WHAT THE EXERCISE ASKS:
Among the entries below, please show each line that carries the word "Maak".

PROVIDED INFORMATION:
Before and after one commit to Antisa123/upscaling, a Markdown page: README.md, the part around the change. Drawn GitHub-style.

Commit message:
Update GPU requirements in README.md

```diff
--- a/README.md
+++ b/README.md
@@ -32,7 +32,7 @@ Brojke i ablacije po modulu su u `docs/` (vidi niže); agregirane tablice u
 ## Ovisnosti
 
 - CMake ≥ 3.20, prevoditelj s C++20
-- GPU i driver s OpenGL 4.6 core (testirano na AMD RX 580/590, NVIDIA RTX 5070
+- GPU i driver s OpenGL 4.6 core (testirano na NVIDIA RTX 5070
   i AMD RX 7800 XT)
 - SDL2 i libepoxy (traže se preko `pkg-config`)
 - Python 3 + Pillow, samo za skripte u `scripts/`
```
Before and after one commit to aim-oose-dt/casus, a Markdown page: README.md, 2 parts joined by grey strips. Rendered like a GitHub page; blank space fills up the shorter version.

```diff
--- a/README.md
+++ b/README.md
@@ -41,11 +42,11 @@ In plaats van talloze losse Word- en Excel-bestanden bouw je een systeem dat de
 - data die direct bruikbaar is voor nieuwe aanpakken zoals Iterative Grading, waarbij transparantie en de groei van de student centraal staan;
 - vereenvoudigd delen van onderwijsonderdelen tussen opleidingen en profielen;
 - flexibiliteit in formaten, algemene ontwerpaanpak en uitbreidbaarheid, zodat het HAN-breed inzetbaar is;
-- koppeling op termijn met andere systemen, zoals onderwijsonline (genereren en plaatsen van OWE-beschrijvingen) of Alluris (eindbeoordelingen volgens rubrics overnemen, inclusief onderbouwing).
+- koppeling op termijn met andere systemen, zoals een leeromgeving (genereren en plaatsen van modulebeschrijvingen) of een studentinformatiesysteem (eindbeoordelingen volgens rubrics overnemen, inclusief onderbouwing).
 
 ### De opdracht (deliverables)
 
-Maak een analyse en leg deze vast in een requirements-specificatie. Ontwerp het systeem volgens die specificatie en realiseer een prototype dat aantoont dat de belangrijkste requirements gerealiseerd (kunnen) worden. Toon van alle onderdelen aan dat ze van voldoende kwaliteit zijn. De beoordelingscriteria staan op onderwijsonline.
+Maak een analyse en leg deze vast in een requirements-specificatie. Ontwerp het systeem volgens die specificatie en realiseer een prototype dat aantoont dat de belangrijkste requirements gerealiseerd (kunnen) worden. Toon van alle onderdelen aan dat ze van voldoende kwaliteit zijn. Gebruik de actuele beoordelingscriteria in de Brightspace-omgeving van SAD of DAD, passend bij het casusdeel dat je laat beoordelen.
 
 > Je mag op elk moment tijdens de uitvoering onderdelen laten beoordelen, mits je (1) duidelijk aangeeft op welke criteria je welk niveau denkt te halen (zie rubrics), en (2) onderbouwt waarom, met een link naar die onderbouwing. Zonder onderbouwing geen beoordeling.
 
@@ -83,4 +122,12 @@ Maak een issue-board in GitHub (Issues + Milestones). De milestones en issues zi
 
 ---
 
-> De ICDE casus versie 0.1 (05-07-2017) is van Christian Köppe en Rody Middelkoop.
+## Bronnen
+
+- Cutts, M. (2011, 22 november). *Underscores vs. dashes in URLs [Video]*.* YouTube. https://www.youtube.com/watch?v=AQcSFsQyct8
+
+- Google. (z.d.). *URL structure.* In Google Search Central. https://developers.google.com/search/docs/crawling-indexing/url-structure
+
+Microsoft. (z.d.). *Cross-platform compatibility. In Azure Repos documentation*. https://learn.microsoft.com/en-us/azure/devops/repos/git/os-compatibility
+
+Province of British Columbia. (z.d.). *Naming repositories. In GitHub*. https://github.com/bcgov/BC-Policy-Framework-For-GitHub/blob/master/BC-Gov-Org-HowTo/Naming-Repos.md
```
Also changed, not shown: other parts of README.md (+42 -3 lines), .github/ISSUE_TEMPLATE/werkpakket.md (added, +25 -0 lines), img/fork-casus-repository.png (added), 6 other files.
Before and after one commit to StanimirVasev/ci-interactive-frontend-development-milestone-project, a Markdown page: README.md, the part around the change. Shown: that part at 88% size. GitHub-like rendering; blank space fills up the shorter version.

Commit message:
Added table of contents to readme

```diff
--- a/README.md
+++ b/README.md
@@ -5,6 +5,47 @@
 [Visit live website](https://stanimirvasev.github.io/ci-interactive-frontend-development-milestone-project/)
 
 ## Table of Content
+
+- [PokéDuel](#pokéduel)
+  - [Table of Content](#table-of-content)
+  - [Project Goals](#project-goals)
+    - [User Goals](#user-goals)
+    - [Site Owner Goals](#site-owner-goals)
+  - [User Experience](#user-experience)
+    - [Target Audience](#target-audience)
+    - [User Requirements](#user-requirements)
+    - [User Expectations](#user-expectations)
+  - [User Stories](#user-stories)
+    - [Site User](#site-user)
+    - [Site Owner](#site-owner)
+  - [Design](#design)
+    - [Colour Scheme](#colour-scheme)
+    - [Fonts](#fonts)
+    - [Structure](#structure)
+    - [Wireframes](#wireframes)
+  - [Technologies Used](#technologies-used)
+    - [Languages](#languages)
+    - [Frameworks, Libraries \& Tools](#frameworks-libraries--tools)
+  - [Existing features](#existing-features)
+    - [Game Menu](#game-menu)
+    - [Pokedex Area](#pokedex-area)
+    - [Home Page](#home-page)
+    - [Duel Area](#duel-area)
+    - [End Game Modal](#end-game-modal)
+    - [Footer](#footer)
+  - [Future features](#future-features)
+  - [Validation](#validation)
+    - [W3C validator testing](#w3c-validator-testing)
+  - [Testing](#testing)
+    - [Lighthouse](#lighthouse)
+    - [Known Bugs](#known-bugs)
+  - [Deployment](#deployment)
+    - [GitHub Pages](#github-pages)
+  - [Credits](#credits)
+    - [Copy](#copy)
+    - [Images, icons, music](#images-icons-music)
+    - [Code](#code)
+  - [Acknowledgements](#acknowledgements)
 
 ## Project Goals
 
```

SOLUTION FOR THIS TASK:
-Maak een analyse en leg deze vast in een requirements-specificatie. Ontwerp het systeem volgens die specificatie en realiseer een prototype dat aantoont dat de belangrijkste requirements gerealiseerd (kunnen) worden. Toon van alle onderdelen aan dat ze van voldoende kwaliteit zijn. De beoordelingscriteria staan op onderwijsonline.
+Maak een analyse en leg deze vast in een requirements-specificatie. Ontwerp het systeem volgens die specificatie en realiseer een prototype dat aantoont dat de belangrijkste requirements gerealiseerd (kunnen) worden. Toon van alle onderdelen aan dat ze van voldoende kwaliteit zijn. Gebruik de actuele beoordelingscriteria in de Brightspace-omgeving van SAD of DAD, passend bij het casusdeel dat je laat beoordelen.
@@ -83,4 +122,12 @@ Maak een issue-board in GitHub (Issues + Milestones). De milestones en issues zi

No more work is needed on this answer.